The Commission has previously issued advisory opinions advising a former employee of a large department that he/she may not appear before those units/personnel over which he/she had supervisory or policymaking authority. In Advisory Opinion 99-108, the Commission concluded that a former Cranston Department Director may provide seminars to city employees explaining a deferred compensation program on behalf of her new employer, but may not appear before her former department or other divisions or agencies where she exercised supervisory or policy-making authority. See also A.O. 98-11 (former Department of Environmental Management (DEM) employee was not barred or restricted from interacting with a DEM division with which he had no substantive involvement during his employment, but that he was limited to performing ministerial activities in any matter which would involve the division by which he was formerly employed); and A.O. 98-5 (DHS Casework Supervisor in the East Providence Long Term Care Unit could accept private employment that may involve contact with the DHS so long as contact with East Providence Long Term Care Unit is ministerial in nature for a period of one-year from the date of separation). Cf. A.O. 98-96 (Former employee of NBC may not appear before the Commission on behalf of his new employer on any matter, including the contract to design improvements and develop a comprehensive utility plan, except for ministerial activities such as submitting or retrieving papers until one year from his official date of severance from public employment).

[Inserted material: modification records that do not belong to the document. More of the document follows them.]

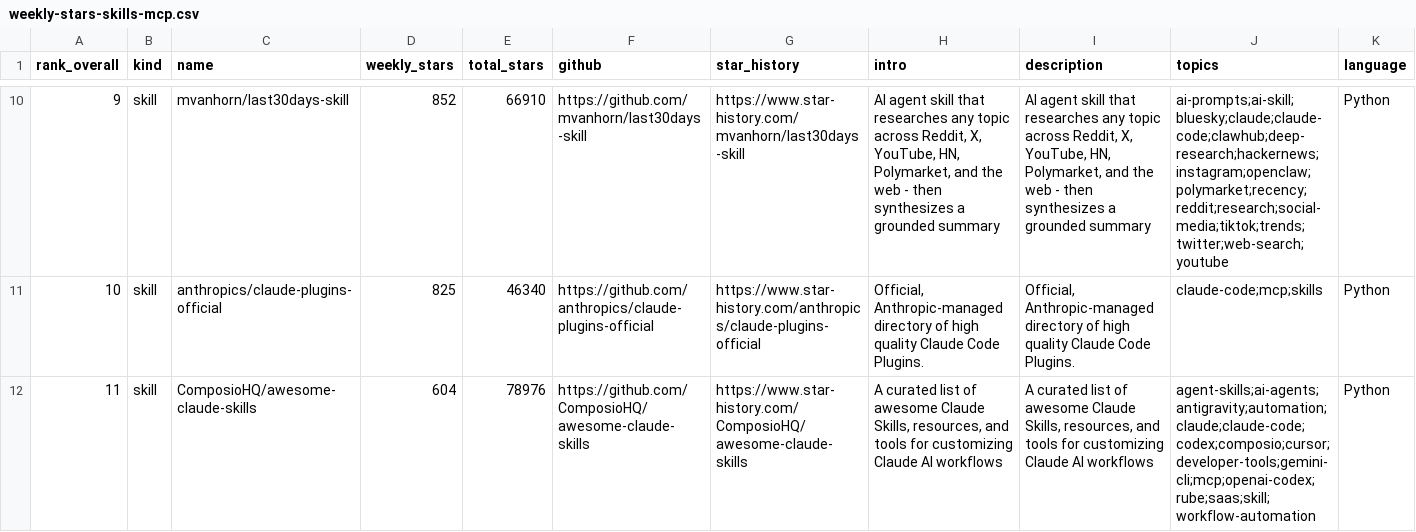
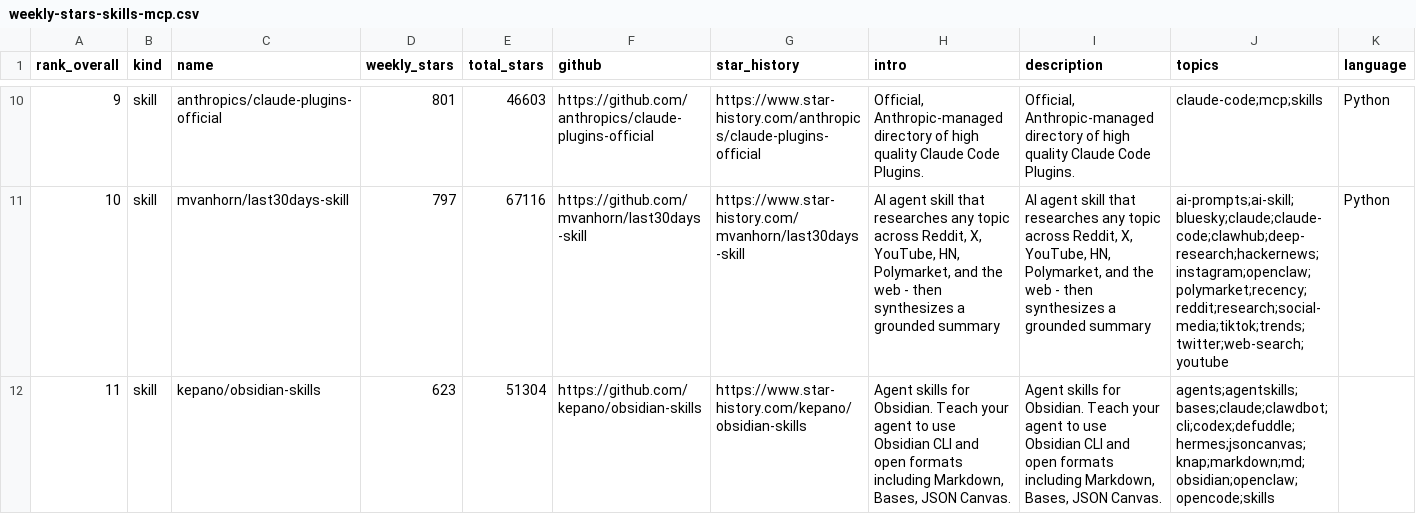
Before and after one commit to LinX-oss/Weekly-Daily-Stars, a CSV file: reports/weekly-stars-skills-mcp.csv, drawn as a sheet; only a part is shown, gaps mark what is left out; the diff covers the shown part only; the diff names each change by its address in the sheet, - before the commit and + after, or states it on an @@ line.

```diff
--- a/reports/weekly-stars-skills-mcp.csv
+++ b/reports/weekly-stars-skills-mcp.csv
-C10 (name): mvanhorn/last30days-skill
+C10 (name): anthropics/claude-plugins-official
-D10 (weekly_stars): 852
+D10 (weekly_stars): 801
-E10 (total_stars): 66910
+E10 (total_stars): 46603
-F10 (github): https://github.com/mvanhorn/last30days-skill
+F10 (github): https://github.com/anthropics/claude-plugins-official
-G10 (star_history): https://www.star-history.com/mvanhorn/last30days-skill
+G10 (star_history): https://www.star-history.com/anthropics/claude-plugins-official
-H10 (intro): AI agent skill that researches any topic across Reddit, X, YouTube, HN, Polymarket, and the web - then synthesizes a grounded summary
+H10 (intro): Official, Anthropic-managed directory of high quality Claude Code Plugins.
-I10 (description): AI agent skill that researches any topic across Reddit, X, YouTube, HN, Polymarket, and the web - then synthesizes a grounded summary
+I10 (description): Official, Anthropic-managed directory of high quality Claude Code Plugins.
-J10 (topics): ai-prompts;ai-skill;bluesky;claude;claude-code;clawhub;deep-research;hackernews;instagram;openclaw;polymarket;recency;reddit;research;social-media;tiktok;trends;twitter;web-search;youtube
+J10 (topics): claude-code;mcp;skills
-C11 (name): anthropics/claude-plugins-official
+C11 (name): mvanhorn/last30days-skill
-D11 (weekly_stars): 825
+D11 (weekly_stars): 797
-E11 (total_stars): 46340
+E11 (total_stars): 67116
-F11 (github): https://github.com/anthropics/claude-plugins-official
+F11 (github): https://github.com/mvanhorn/last30days-skill
-G11 (star_history): https://www.star-history.com/anthropics/claude-plugins-official
+G11 (star_history): https://www.star-history.com/mvanhorn/last30days-skill
-H11 (intro): Official, Anthropic-managed directory of high quality Claude Code Plugins.
+H11 (intro): AI agent skill that researches any topic across Reddit, X, YouTube, HN, Polymarket, and the web - then synthesizes a grounded summary
-I11 (description): Official, Anthropic-managed directory of high quality Claude Code Plugins.
+I11 (description): AI agent skill that researches any topic across Reddit, X, YouTube, HN, Polymarket, and the web - then synthesizes a grounded summary
-J11 (topics): claude-code;mcp;skills
+J11 (topics): ai-prompts;ai-skill;bluesky;claude;claude-code;clawhub;deep-research;hackernews;instagram;openclaw;polymarket;recency;reddit;research;social-media;tiktok;trends;twitter;web-search;youtube
-C12 (name): ComposioHQ/awesome-claude-skills
+C12 (name): kepano/obsidian-skills
-D12 (weekly_stars): 604
+D12 (weekly_stars): 623
-E12 (total_stars): 78976
+E12 (total_stars): 51304
-F12 (github): https://github.com/ComposioHQ/awesome-claude-skills
+F12 (github): https://github.com/kepano/obsidian-skills
-G12 (star_history): https://www.star-history.com/ComposioHQ/awesome-claude-skills
+G12 (star_history): https://www.star-history.com/kepano/obsidian-skills
-H12 (intro): A curated list of awesome Claude Skills, resources, and tools for customizing Claude AI workflows
+H12 (intro): Agent skills for Obsidian. Teach your agent to use Obsidian CLI and open formats including Markdown, Bases, JSON Canvas.
-I12 (description): A curated list of awesome Claude Skills, resources, and tools for customizing Claude AI workflows
+I12 (description): Agent skills for Obsidian. Teach your agent to use Obsidian CLI and open formats including Markdown, Bases, JSON Canvas.
-J12 (topics): agent-skills;ai-agents;antigravity;automation;claude;claude-code;codex;composio;cursor;developer-tools;gemini-cli;mcp;openai-codex;rube;saas;skill;workflow-automation
+J12 (topics): agents;agentskills;bases;claude;clawdbot;cli;codex;defuddle;hermes;jsoncanvas;knap;markdown;md;obsidian;openclaw;opencode;skills
-K12 (language): Python
+K12 (language): (empty)
```
Also changed, not shown: 1 added row, 1 removed row and 137 edited cells elsewhere in this file, 3 other files.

The petitioner’s proposed duties at Aetna as set out above are governed, in part, by Section 5(e)(4) of the Code of Ethics. This provision bars him from appearing before and meeting with state officials or employees within the Department of Administration. This specifically includes the Employee Benefits Unit and any other unit/personnel over which he had supervisory or policymaking authority as Chief of Employee Benefits. By virtue of the petitioner’s responsibilities as a state employee, the petitioner had supervision or policymaking authority over various state officials and employees relative to deferred compensation plan administration. He would now be precluded from working with those state officials within the Department of Administration on behalf of Aetna for the one-year period.

However, the Code of Ethics does not prohibit the petitioner from performing his other planned duties. For instance, he may privately consult with state employees on their individual deferred compensation plans. The purposes of Section 5(e) are not thwarted by such meetings since he will be appearing before individual state employees in their private capacity and without the ability to influence a governmental decision. Additionally, he may attend informational pre-bid conferences and meet with state officials at other state agencies including the General Treasurer’s Office. Similarly, nothing in the Code of Ethics prohibits the petitioner from performing “behind the scenes” work such as coordinating Aetna’s internal operations regarding the State of Rhode Island account. We note that a post-employment concern is not raised by either the petitioner’s salary arrangement nor his participation in bidding on state contracts particularly since that will occur more than one year after his official severance of employment with the state. Finally, the Commission does not have any evidence to suggest that the petitioner was offered the position based on any actions he took as Chief of Employee Benefits. While the petitioner may accept such post-state service employment, he may not use confidential information obtained while working with the State for private financial gain. See R.I. Gen. Laws § 36-14-5(c), (d).

Code Citations:

36-14-5(a)
36-14-5(c)
36-14-5(d)
36-14-5(e)
36-14-5(g)

Related Advisory Opinions:

99-108
99-70
99-61
98-96
98-13
98-11
98-5
97-46
97-2
97-1
96-102
96-11

Keywords:

Post-Employment
Private Employment
Revolving Door